Super-Early MS Treatment Best
Permanent Disability Delayed by Betaseron After First MS-Like Event
WebMD News Archive
June 1, 2007 -- Treat a disease even before it's diagnosed? Yes, if the disease is multiple sclerosis, new research shows.
An MS diagnosis is complex and often depends on more than one attack of neurological symptoms such as limb weakness or blurred vision. Doctors tend to take a year or more to make the diagnosis, and only then make treatment decisions.
Now a new study shows that it's not enough to treat multiple sclerosis as soon as it's diagnosed. The time to start treatment is when you've had a single MS-like event, says Mark S. Freedman, MD, FRCPC, director of the MS research center at the University of Ottawa in Ontario, Canada.
"The first paradigm shift came at the end of the 1990s, when we learned that waiting for MS to progress was too late, and we started treating MS earlier -- usually soon after confirming the diagnosis," Freedman tells WebMD. "Now we see you have to start when you think you have MS. This is the new paradigm shift in MS treatment."
That "startling" conclusion comes from compelling data Freedman reported today at the Consortium of Multiple Sclerosis Centers annual meeting in Washington. Freedman also reported some of the data at last month's meeting of the American Academy of Neurology in Boston.
Freedman and colleagues at 98 MS treatment centers in 20 nations studied 468 patients who had a first episode of what doctors call "clinically isolated syndrome" suggestive of MS. Half were treated right away with Betaseron, one of three beta-interferon drugs currently approved for MS treatment. The other half got inactive placebo injections and only got the real drug when a second attack confirmed their MS diagnosis.

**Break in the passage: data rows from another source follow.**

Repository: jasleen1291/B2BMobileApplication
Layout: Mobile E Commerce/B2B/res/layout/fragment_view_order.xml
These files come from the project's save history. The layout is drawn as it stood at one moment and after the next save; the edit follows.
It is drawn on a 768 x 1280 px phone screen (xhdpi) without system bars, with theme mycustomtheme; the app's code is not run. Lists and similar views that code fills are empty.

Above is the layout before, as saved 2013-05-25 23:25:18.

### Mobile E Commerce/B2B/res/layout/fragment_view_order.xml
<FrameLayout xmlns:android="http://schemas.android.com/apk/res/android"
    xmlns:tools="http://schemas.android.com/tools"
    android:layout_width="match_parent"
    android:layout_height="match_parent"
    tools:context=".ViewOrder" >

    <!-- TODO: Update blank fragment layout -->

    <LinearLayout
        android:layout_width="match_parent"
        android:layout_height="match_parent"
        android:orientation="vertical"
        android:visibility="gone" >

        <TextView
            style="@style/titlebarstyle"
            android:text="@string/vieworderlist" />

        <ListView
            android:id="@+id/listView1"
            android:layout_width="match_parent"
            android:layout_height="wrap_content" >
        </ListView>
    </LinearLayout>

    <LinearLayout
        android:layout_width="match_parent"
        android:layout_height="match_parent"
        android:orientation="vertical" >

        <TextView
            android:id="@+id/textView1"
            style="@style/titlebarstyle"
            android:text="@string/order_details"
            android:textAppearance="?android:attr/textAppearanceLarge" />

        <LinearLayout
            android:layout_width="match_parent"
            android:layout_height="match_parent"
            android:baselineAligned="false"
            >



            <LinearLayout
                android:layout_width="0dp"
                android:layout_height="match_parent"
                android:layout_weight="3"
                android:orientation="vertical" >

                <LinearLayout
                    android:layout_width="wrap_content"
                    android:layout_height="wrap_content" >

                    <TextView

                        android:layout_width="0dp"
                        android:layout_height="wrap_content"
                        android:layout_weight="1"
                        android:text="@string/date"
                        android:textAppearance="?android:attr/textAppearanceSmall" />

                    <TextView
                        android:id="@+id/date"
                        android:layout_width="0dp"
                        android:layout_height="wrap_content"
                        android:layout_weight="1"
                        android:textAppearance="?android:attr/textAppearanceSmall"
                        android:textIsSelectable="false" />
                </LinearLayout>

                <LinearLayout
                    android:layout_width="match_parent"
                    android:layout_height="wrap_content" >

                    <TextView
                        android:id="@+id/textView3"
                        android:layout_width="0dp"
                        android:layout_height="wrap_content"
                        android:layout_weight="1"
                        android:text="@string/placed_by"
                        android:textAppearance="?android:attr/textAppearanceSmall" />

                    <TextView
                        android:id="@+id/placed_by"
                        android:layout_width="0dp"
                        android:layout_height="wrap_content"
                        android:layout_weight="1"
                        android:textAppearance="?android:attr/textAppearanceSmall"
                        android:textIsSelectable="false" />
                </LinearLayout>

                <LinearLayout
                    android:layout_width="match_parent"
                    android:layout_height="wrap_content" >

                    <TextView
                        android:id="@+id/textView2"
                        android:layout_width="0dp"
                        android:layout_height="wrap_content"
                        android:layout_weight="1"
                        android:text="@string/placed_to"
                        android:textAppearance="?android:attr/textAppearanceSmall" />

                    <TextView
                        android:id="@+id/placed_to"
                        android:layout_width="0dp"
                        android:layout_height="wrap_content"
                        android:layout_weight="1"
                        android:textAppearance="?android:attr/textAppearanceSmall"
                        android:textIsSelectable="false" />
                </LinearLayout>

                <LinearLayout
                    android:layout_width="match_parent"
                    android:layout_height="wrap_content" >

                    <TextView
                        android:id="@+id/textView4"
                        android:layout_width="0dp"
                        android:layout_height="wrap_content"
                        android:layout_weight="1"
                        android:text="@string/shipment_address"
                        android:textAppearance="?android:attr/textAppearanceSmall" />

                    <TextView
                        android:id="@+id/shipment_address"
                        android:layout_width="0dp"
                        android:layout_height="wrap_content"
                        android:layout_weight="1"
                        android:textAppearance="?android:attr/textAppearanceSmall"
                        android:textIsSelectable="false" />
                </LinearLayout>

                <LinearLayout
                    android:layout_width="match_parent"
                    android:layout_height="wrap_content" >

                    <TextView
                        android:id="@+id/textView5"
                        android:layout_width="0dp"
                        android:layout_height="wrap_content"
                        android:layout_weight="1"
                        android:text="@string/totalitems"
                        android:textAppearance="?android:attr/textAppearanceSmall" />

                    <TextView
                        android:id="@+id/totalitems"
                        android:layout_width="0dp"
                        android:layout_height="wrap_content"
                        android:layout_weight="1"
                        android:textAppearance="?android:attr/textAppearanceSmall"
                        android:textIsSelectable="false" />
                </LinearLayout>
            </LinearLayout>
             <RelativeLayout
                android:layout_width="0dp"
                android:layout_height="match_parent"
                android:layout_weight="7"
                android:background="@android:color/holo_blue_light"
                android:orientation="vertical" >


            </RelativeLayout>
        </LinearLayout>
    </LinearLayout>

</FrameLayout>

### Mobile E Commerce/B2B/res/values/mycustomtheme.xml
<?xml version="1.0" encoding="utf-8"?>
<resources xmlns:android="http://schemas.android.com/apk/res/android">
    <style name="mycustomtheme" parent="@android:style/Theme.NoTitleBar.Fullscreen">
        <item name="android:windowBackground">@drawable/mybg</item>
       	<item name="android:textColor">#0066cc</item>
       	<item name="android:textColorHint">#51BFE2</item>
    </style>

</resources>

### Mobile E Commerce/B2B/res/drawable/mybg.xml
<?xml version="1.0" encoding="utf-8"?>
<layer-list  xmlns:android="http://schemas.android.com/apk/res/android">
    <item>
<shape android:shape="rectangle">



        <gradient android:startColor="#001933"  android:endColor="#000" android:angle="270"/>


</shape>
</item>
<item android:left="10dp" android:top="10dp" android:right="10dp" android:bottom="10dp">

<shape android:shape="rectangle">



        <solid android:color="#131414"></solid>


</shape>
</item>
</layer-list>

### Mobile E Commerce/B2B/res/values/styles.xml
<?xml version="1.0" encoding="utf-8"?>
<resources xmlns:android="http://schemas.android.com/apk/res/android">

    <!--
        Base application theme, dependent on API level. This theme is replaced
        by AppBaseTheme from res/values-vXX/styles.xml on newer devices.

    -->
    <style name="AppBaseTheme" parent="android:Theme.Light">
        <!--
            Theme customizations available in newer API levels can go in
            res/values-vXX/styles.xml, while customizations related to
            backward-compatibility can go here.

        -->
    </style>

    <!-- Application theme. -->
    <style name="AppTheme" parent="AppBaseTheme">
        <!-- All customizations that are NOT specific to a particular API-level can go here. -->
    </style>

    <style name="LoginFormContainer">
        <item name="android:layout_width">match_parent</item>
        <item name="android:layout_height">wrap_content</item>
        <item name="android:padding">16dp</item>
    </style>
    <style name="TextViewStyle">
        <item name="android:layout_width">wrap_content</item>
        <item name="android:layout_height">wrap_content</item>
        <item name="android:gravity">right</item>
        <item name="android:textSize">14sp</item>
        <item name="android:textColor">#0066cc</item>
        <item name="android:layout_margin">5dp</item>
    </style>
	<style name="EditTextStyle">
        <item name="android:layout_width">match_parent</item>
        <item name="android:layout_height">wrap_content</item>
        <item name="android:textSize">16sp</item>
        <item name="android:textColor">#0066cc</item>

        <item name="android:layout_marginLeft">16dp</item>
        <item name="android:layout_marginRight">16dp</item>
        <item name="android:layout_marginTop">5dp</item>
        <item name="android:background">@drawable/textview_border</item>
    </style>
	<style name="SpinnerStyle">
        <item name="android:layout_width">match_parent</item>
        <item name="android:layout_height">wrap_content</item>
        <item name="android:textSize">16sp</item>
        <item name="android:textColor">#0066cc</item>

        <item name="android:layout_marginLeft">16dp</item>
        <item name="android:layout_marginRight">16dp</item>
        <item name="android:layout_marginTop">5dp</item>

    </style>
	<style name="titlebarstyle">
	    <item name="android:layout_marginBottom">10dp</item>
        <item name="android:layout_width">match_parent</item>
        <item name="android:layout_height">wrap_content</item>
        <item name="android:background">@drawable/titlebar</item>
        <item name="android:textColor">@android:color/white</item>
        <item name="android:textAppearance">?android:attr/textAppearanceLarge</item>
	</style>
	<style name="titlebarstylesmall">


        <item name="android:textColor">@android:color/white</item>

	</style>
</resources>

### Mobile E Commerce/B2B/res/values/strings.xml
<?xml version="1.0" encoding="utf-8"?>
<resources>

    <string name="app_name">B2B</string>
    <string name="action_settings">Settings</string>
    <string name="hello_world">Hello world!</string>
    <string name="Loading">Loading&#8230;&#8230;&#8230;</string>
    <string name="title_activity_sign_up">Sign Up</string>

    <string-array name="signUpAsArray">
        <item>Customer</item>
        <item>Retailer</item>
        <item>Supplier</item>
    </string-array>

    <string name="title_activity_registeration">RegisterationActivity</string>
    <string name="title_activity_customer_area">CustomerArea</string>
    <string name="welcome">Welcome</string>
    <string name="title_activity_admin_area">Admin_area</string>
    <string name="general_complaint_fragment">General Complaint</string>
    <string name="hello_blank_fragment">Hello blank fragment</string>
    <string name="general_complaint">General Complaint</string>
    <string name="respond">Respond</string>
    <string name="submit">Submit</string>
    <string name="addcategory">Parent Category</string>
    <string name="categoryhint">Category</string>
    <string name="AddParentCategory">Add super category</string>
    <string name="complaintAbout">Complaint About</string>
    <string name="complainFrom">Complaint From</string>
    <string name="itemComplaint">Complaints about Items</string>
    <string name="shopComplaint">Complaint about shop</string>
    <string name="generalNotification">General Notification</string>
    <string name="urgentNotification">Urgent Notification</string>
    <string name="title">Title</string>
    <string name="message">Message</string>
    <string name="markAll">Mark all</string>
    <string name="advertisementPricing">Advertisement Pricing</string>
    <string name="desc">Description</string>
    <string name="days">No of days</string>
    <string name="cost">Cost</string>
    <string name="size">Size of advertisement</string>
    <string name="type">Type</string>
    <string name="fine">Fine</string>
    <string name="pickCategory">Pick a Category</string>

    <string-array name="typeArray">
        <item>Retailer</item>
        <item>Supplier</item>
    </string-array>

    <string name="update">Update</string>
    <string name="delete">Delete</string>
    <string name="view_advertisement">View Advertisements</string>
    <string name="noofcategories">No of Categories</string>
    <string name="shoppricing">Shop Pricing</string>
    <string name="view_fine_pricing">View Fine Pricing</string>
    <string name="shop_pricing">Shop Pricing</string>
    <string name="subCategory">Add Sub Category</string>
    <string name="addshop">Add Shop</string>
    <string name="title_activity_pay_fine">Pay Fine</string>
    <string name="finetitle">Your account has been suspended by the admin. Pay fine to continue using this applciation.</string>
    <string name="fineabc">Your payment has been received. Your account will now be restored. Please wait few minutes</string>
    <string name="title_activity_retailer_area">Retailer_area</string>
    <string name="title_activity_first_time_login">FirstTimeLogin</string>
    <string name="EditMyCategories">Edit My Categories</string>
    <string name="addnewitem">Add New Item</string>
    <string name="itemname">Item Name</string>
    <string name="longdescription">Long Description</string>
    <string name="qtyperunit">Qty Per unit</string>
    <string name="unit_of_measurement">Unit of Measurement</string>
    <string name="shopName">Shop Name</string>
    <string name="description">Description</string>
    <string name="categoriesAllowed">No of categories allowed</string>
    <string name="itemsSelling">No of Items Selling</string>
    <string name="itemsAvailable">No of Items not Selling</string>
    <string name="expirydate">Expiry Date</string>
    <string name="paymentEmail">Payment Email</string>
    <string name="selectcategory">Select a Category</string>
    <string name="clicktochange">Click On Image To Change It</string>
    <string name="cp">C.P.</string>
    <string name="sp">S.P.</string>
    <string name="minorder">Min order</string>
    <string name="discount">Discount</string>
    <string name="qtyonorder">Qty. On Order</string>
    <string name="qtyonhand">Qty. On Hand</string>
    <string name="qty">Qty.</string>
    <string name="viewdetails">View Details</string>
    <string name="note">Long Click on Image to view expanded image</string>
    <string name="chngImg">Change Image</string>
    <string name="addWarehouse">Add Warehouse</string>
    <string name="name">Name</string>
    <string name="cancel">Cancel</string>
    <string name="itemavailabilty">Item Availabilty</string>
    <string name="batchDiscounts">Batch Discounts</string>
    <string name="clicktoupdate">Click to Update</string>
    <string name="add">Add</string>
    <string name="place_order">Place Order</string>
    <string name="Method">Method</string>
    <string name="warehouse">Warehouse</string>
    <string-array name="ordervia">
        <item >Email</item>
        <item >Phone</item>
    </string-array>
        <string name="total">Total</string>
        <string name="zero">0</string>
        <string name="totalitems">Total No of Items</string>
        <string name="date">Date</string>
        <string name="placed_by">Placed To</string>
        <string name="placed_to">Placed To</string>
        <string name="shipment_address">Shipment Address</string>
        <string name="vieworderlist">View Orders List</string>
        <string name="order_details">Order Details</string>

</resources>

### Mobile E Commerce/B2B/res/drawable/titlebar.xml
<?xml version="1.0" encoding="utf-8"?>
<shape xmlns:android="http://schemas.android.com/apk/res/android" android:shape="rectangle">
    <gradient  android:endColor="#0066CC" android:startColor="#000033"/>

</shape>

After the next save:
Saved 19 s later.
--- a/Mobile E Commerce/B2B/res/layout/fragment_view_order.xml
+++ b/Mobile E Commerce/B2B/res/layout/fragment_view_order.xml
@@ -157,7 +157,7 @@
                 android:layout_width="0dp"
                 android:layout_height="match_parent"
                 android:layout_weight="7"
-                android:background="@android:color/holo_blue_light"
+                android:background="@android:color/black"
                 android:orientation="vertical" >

After just two years, Freedman says, 85% of the patients initially treated with placebo would have met the new criteria for MS diagnosis -- and after three years, 24% showed signs of "sustained progression" -- even though most of them had already switched to Betaseron a year or more earlier. Only 16% of the patients given immediate treatment had sustained progression.
"Permanent damage happens very early in MS, much earlier than we had anticipated," Freedman says. "That year to year-and-a-half delay in treatment translates into an accumulation of disability. It was startling to see that at just year three of the study."